But Mandel did not just win with all his winnings he posted scouts throughout North America who had to search for lotteries where the jackpot was at least three times the total number of combinations. After thorough investigation, Mandel’s eyes fell on the Massachusetts State lottery with a jackpot of $37 million and 9 million combinations and Arizona’s ($11 million with 5 million combinations). But in the end, he decided to go all-in on the lotto of Virginia.
The lotto of Virginia proved interesting for various reasons. Participants could buy an unlimited number of tickets and they were also allowed to print them themselves. Moreover, the game consisted of only 44 numbers, which meant that barely 7.059.052 combinations were possible.
Mandel set up a fund, the ‘International Lotto Fund’ and convinced as many investors as possible to put at least 3,000 dollars in the pot. The interest turned out to be overwhelming, because 2,524 people invested in Mandels’ plan, totaling 9 million dollars.
1 ton of notes
Mandel oversaw the operation from a warehouse in Melbourne, Australia. 30 computers, 12 printers, and 16 full-time employees worked for three months to print 7 million notes, each with a unique combination. Mandel certainly had the winning ticket in his hands. Mandel then had one ton of notes shipped to the United States. The shipping costs alone amounted to 60,000 dollars.
Now that all notes were in the United States, it was important to wait until the jackpot was high enough. When the jackpot rose to 27 million dollars in February 1992, Mandel saw his chance. He participated with more than 7 million notes, a logistical nightmare.
Distribute 7 million notes

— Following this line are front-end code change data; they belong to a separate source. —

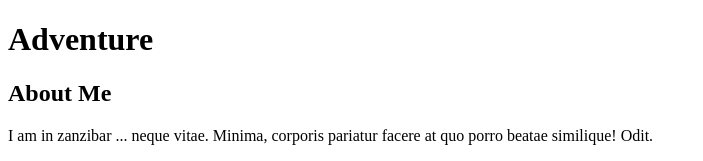
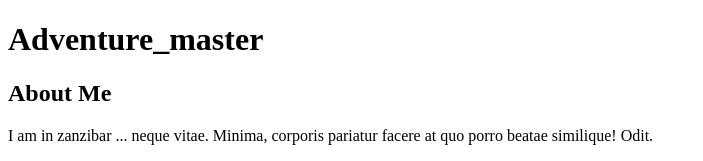
Before and after one commit to xamimilian/test, a plain HTML site: page index.html in a window 1280 px wide. Shown: the top 161 px of the page, without its empty margins (0-703 px from the left). Drawn offline with Linux system fonts and the light colour scheme.

Commit message:
new headline

```diff
--- a/index.html
+++ b/index.html
@@ -10,7 +10,7 @@
 <body>
 
     <header>
-        <h1>Adventure</h1>
+        <h1>Adventure_master</h1>
     </header>
 
     <div class="container">
```
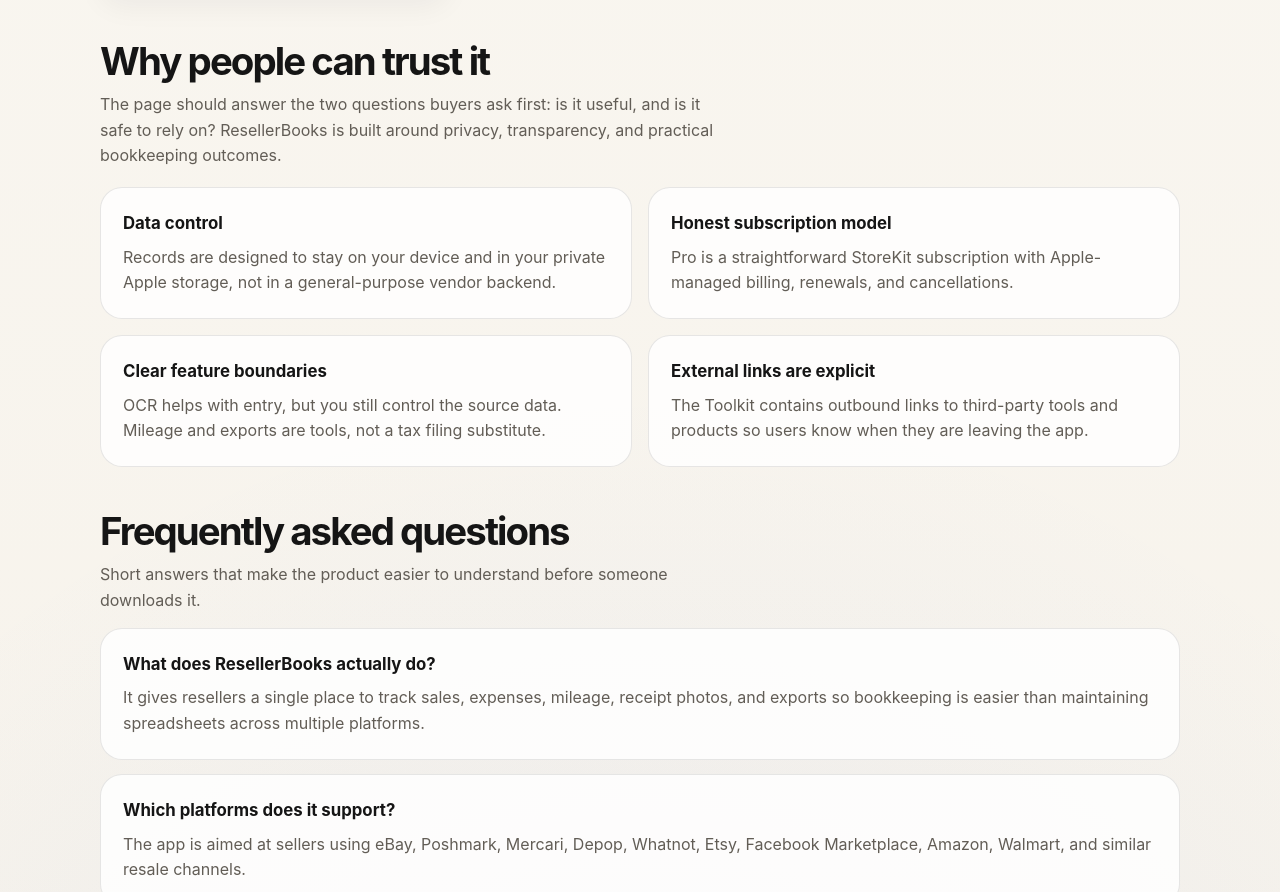
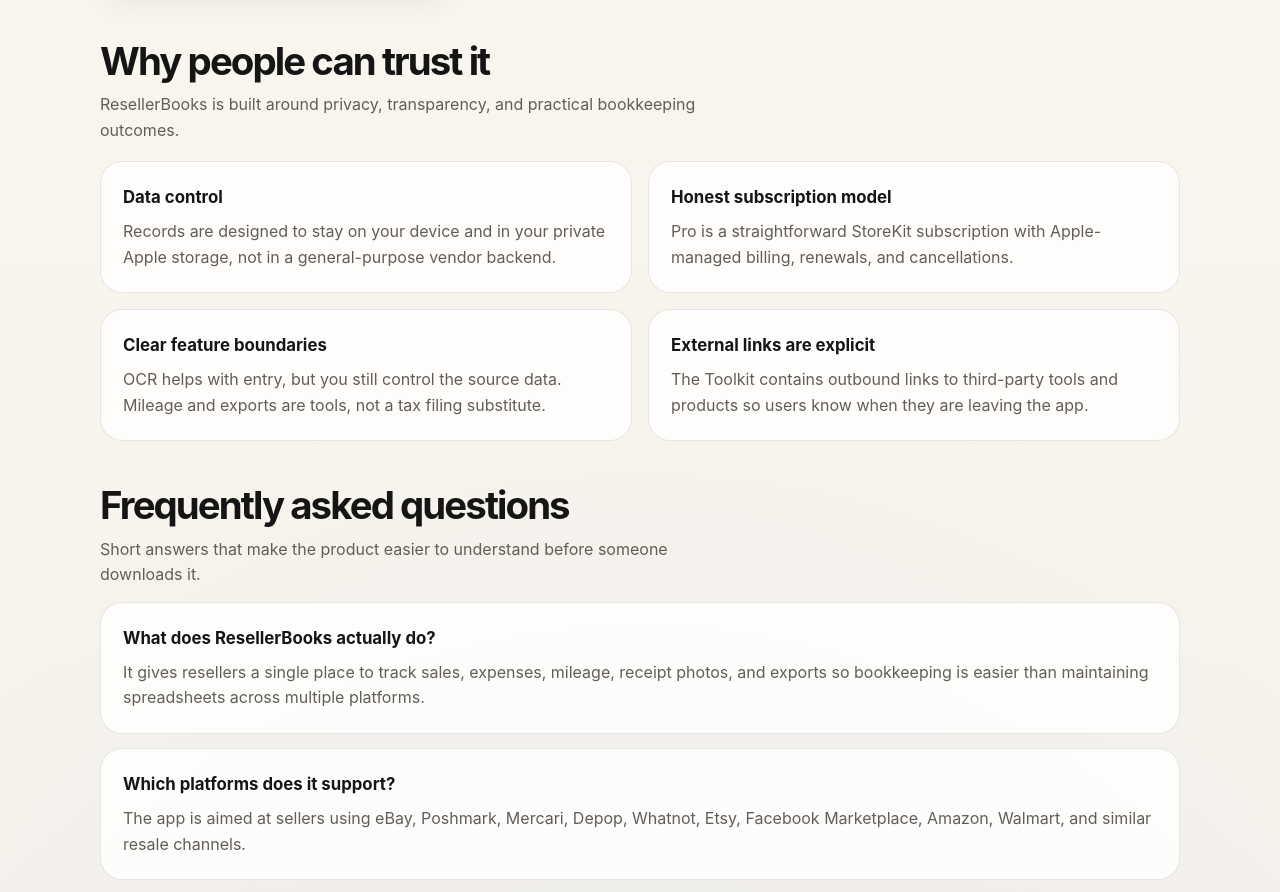
Before and after one commit to cjm118166/ResellerBooks, a plain HTML site: page index.html in a window 1280 px wide. Shown: the part 1978-2870 px from the top of the page. Drawn offline with Linux system fonts and the light colour scheme.

Commit message:
Update index.html

```diff
--- a/index.html
+++ b/index.html
@@ -832,7 +832,6 @@
                 <div>
                     <h2>Why people can trust it</h2>
                     <p>
-                        The page should answer the two questions buyers ask first: is it useful, and is it safe to rely on?
                         ResellerBooks is built around privacy, transparency, and practical bookkeeping outcomes.
                     </p>
                 </div>
```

Although you could print the bills yourself, they had to go through a recognized distributor first. An old friend and one of his investors coordinated a gigantic operation to distribute the 7 million notes to hundreds of stores. In 72 hours the job had to be done because then the winning numbers were taken out of the drum.
Most stores liked to see such large purchases, but one store withdrew at the last minute. Of the 7 million notes, only 5.5 million had been used. As with every lottery, the fate of Mandel and all his investors depended on happiness.
When on Saturday night the draw was over and the winning numbers were known, Mandel’s team started to search the millions of notes. They could only hope that the winning ticket had been submitted. But then came the redemption: they had won!
The story of Stefan Mandel appeals to the imagination to this day.